Here are a few more sad facts: 90% of children who are victims of sexual abuse know their abuser. 30% of children victimized are abused by family members. 60% of children sexually abused are abused by people the family trusts. 40% of children who are sexually abused are abused by older, more powerful children. 10% or less of children who are sexually abused are abused by a stranger. But you need to learn more.
Once we understand more about the nature of this crime, we can work on the other steps covered in the training: Minimize the opportunities for child abuse – eliminate or reduce isolated, one-on-one situations, and screen those who care for children in youth serving settings. Talk about it – have age-appropriate, open conversations about our bodies, sex, and boundaries. Recognize the signs – know the signs of sexual abuse to protect children from further harm. And React responsibly – understand how to respond to disclosures, discoveries, and suspicions of sexual abuse.
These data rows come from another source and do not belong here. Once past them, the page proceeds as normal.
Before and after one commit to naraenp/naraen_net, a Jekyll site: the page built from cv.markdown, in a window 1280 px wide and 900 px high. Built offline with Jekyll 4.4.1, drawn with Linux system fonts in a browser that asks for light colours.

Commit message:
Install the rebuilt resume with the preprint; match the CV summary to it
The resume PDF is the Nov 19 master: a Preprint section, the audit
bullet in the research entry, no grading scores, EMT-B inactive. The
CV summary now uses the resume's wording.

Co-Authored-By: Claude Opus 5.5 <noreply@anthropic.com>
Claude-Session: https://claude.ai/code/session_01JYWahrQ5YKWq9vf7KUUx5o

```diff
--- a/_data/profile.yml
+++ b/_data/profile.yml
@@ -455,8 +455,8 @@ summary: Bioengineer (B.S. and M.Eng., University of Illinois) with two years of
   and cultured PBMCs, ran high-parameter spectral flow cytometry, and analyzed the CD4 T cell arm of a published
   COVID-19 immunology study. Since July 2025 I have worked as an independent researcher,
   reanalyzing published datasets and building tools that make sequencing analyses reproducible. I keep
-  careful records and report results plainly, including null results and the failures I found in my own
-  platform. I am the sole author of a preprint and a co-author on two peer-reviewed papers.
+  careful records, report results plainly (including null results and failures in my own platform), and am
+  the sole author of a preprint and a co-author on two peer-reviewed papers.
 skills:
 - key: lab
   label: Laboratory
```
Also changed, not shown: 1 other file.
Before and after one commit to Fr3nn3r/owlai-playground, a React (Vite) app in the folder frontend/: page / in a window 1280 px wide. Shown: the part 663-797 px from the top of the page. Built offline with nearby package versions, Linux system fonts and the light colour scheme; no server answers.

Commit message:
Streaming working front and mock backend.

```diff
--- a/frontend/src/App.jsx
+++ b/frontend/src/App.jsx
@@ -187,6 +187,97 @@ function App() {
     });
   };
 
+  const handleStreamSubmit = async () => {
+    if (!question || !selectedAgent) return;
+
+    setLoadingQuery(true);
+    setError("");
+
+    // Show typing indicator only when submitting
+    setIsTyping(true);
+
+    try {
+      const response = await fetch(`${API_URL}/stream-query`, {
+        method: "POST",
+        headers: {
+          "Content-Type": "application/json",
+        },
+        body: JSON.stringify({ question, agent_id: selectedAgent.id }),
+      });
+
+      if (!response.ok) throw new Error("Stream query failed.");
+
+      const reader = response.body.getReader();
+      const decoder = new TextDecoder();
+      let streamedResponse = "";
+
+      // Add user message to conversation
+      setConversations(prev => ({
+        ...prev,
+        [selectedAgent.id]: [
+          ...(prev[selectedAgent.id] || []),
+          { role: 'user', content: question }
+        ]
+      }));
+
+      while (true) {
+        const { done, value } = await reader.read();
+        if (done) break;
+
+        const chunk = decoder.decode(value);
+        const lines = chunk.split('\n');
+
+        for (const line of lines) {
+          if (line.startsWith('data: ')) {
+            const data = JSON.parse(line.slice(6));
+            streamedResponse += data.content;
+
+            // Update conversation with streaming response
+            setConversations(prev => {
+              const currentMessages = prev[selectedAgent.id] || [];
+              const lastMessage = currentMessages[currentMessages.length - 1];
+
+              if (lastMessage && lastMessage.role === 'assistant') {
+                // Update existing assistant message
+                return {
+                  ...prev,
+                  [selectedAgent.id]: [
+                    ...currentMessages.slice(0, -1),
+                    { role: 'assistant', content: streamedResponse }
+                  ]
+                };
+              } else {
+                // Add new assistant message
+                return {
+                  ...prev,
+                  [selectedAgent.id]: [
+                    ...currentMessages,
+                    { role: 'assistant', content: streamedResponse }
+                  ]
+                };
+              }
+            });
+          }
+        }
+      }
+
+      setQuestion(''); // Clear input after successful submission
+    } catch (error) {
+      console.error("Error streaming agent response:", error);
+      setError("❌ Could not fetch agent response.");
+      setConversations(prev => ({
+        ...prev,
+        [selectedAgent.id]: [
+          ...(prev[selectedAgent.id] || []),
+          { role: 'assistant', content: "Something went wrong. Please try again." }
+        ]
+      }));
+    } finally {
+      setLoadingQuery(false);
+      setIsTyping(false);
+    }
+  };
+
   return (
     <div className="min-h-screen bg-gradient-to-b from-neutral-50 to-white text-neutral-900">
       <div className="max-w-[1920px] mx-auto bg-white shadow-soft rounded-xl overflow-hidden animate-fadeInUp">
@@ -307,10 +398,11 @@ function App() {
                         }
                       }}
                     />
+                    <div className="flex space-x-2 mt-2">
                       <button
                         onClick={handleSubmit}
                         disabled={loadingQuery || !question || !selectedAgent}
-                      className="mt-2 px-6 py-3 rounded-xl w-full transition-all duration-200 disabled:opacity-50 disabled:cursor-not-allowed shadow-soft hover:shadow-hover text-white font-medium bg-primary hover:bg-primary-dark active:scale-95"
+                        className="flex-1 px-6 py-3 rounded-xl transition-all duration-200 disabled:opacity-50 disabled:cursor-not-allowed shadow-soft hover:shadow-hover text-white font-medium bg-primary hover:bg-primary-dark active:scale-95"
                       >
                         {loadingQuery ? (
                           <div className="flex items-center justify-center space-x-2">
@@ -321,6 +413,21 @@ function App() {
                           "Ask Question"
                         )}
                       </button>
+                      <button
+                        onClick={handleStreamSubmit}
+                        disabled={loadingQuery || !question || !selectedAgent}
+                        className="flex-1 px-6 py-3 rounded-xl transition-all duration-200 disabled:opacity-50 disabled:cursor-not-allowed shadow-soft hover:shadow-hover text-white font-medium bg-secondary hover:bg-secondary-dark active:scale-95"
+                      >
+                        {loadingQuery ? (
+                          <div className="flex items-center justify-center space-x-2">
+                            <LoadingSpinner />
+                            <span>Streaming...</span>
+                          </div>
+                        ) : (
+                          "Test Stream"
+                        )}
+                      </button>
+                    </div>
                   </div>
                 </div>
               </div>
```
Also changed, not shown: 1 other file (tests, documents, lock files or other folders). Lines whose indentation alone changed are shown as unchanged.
I hope we never have another case of child abuse here, but we will. We need the community to step up and confront this very difficult problem. Child sexual abuse is indeed a horrific part of life. But we can work to stop it. We must.
I want to commend Kassie and Adam Smithey for their generosity in creating the new fund here. And I’m in awe of the dedication and passion Kassie has demonstrated in her work to correct a horrible wrong in our society. I am proud to say she is an Owen County girl who has done well and now does good.
Here are some resources to help you. The Darkness to Light organization that put on the training I attended this week can be reached at www.darkness2light.org. You can also learn more at www.trauma-pages.com or www.stopitnow.org. You can also call Prevent Child Abuse Indiana at 317-775-6439 or contact at www.pcain.org.
Our number one value at your OCCF is our children – we want to help them succeed and be safe. We try to support as many local non-profits as we can in this area because our children and their safety are key to our community’s success and especially in order to keep our future bright.
Your Owen County Community Foundation is committed to helping our communities become better place to live, grow, and work. We value our children and want to help them succeed and be safe.
If you would like to know more about this local charity or our Child Abuse Prevention Fund give me a call at 812-829-1725, email me at email@example.com, visit us online at www.owencountycf.org, or stop by and visit at our office on the south side of the Courthouse Square in Spencer.